Associate Professor, Neuroscience
- BS, Biochemistry, University of Tubingen
- PhD, Neuroscience, Free University of Berlin
- Postdoc, Hearing Research, Oregon Health Sciences University
Nueroscience Dept., MR4 -Room # 5144
409 Lane Road
Charlottesville, VA 22908
Biochemistry, Biotechnology, Cell and Developmental Biology, Molecular Biology, Neuroscience
Repair of the stereocilia actin core (project leader: Elizabeth Wagner)

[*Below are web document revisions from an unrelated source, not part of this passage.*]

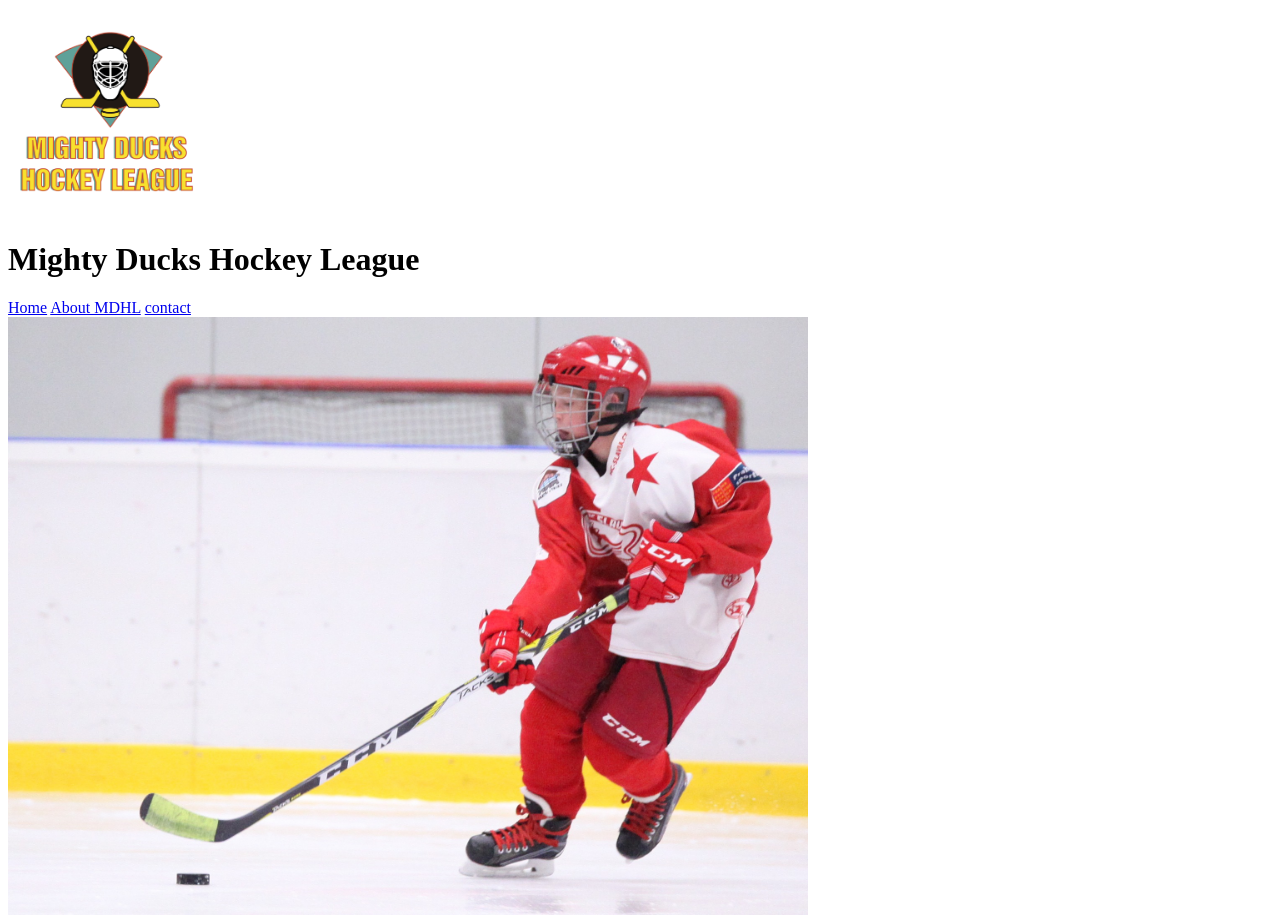
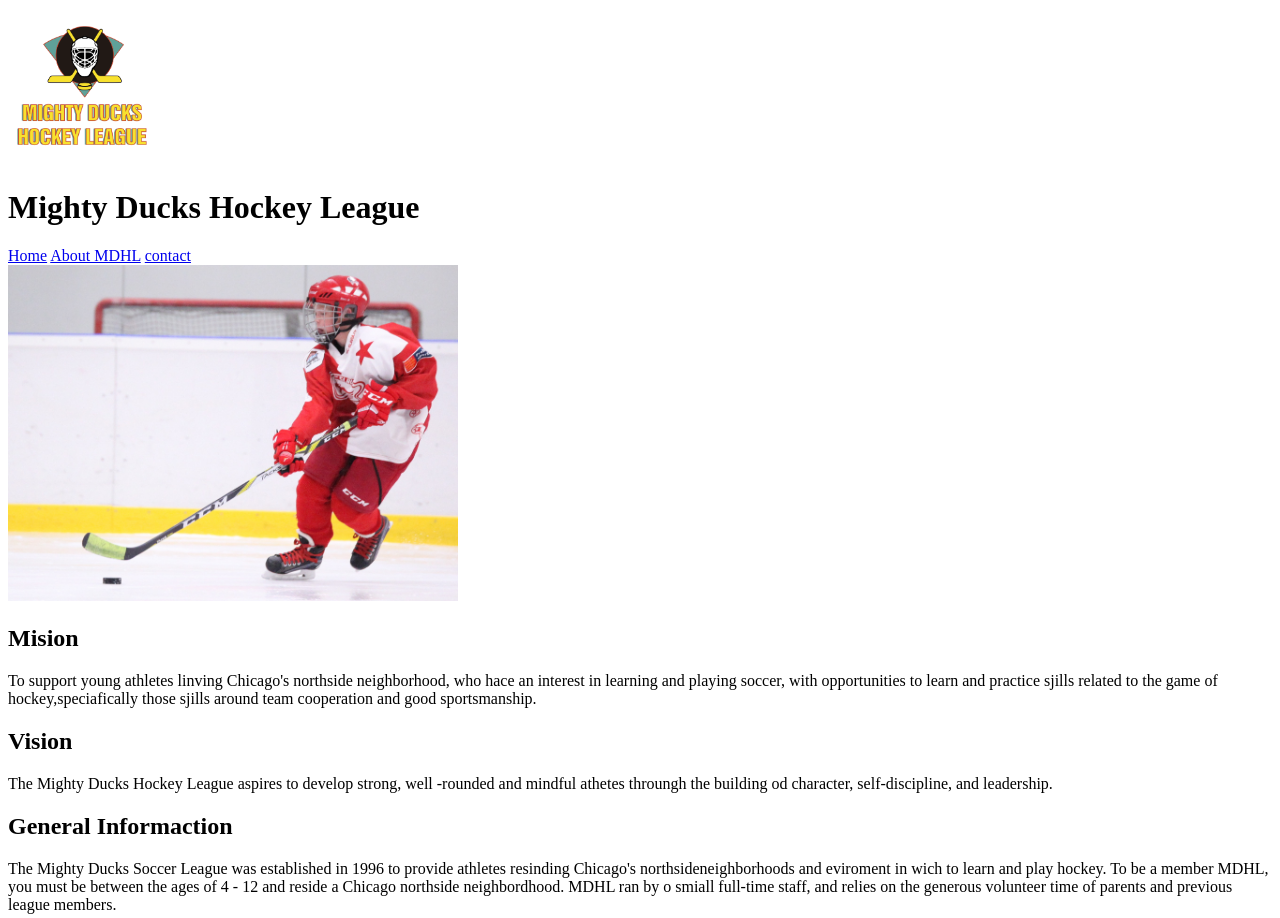
Before and after one commit to LeonardERacagni/sprint1, a plain HTML site: page vistasHtml/about.html in a window 1280 px wide. Shown: the top 918 px of the page. Drawn offline with Linux system fonts and the light colour scheme.

Commit message:
actualizacion

```diff
--- a/vistasHtml/about.html
+++ b/vistasHtml/about.html
@@ -12,14 +12,14 @@
 
 <body>
     <header>
-        <img src="../assets/Logo Mighty ducks-01.png" width="200" alt="Logo">
+        <img src="../assets/logoMightyDucks-01.png" width="150" alt="Logo">
         <h1>Mighty Ducks Hockey League</h1>
         <nav>
             <a href="../index.html">Home</a>
             <a href="#">About MDHL</a>
             <a href="../vistasHtml/contact.html">contact</a>
         </nav>
-        <img src="../assets/hockey  2.jpg" width="800" alt="jugador de hockey">
+        <img src="../assets/hockey2.jpg" width="450" alt="jugador de hockey">
     </header>
     <main>
         <h2>Mision</h2>
```
Also changed, not shown: index.html (+2 -2 lines), vistasHtml/contact.html (+2 -2 lines), assets/hockey1.jpg (added), assets/hockey2.jpg (added), assets/hockey3.jpg (added), assets/logoMightyDucks-01.png (added).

Hair bundles are complex structures that have to be maintained throughout the life of the organism, because mature mammalian hair cells cannot be regenerated. Therefore, there are likely many mechanisms in place to repair the damage that builds up over time from the constant mechanical stress to which hair cells are exposed. My research primarily focuses on the repair of the F-actin-based stereocilia cores, which can be damaged by loud noise. The damaged sites appear as gaps in phalloidin staining of F-actin. Other groups have shown that monomeric actin and F-actin associated factors are enriched at these sites, suggesting that they are being repaired by localized F-actin remodeling. Supporting this hypothesis, I have shown that the number of phalloidin-negative gaps decrease to levels no longer significant from baseline within one week of exposure to damaging noise. Additionally, by labeling newly synthesized actin following noise exposure, I have shown the incorporation of discrete patches of F-actin along the length of the stereocilia core, which we propose to be sites of repaired damage.
I also am interested in determining the mechanism by which stereocilia F-actin is repaired. We have several pieces of evidence suggesting that a protein known as XIRP2 is involved in the process. First, XIRP2 immunostaining is enriched at phalloidin-negative gaps in stereocilia. Second, Xirp2-null mice develop large numbers of phalloidin-negative gaps in the absence of noise overstimulation, suggesting they are building up over time in the absence of efficient repair. And finally, XIRP2 seems to be required for the repair of gaps, because, unlike in wild type mice, the number of gaps following noise exposure does not decrease back to baseline levels following loud noise exposure in Xirp2-null mice.
Currently I am working to determine the mechanism by which XIRP2 is involved the repair of gaps. Preliminary evidence suggests that monomeric g-actin is less efficiently recruited to damaged sites in the absence of XIRP2. I also plan to determine whether other F-actin associated factors are less enriched in gaps in Xirp2-null mice and whether XIRP2 directly interacts with any of these factors.
Myosin-VIIA (Myo7a) in tip link tension (project leader: Sihan Li)
Mutations in myosin-VIIa (MYO7A) cause Usher syndrome type 1, characterized by combined deafness and blindness. MYO7A is proposed to function as a motor that tensions the hair cell mechanotransduction (MET) complex, but conclusive evidence is lacking. We made the surprising discovery that multiple MYO7A isoforms are expressed in the mouse cochlea. In mice with a specific deletion of the canonical isoform (Myo7a-ΔC mouse), MYO7A is severely diminished in inner hair cells (IHCs), while expression in outer hair cells is affected tonotopically. IHCs of Myo7a-ΔC mice undergo normal development, but exhibit reduced resting open probability and slowed onset of MET currents, consistent with MYO7A’s proposed role in tensioning the tip link. Mature IHCs of Myo7a-ΔC mice degenerate over time, giving rise to progressive hearing loss. Taken together, our study reveals an unexpected isoform diversity of MYO7A expression in the cochlea and highlights MYO7A’s essential role in tensioning the hair cell MET complex.
In continuing studies, we are investigating the presence and functional relevance of other isoforms of MYO7A in hair cells. We are also interested in identifying the cis- and trans-factor that regulate the cell-type specific expression of the various MYO7A isoforms.
Cuticular plate in hair cell function (project leader: Tingting Du)
A more recent interest concerns molecules (e.g. LMO7) that are indispensable for the integrity of the cuticular plate, which provides the mechanical foundation for the hair bundle.
Repair of the hair cell mechanotransduction complex:
A long-standing interest of the lab has been the repair of the tip link and mechanotransduction (MET) complex. Our most recent work has established that myosin-VIIa is the tip link motor that provides tension to the MET complex and is essential for the sensitivity of hearing. Our next step is to study the mechanisms that mediate the repair of the tip link and MET complex, which can be damaged by external stresses such as age and noise.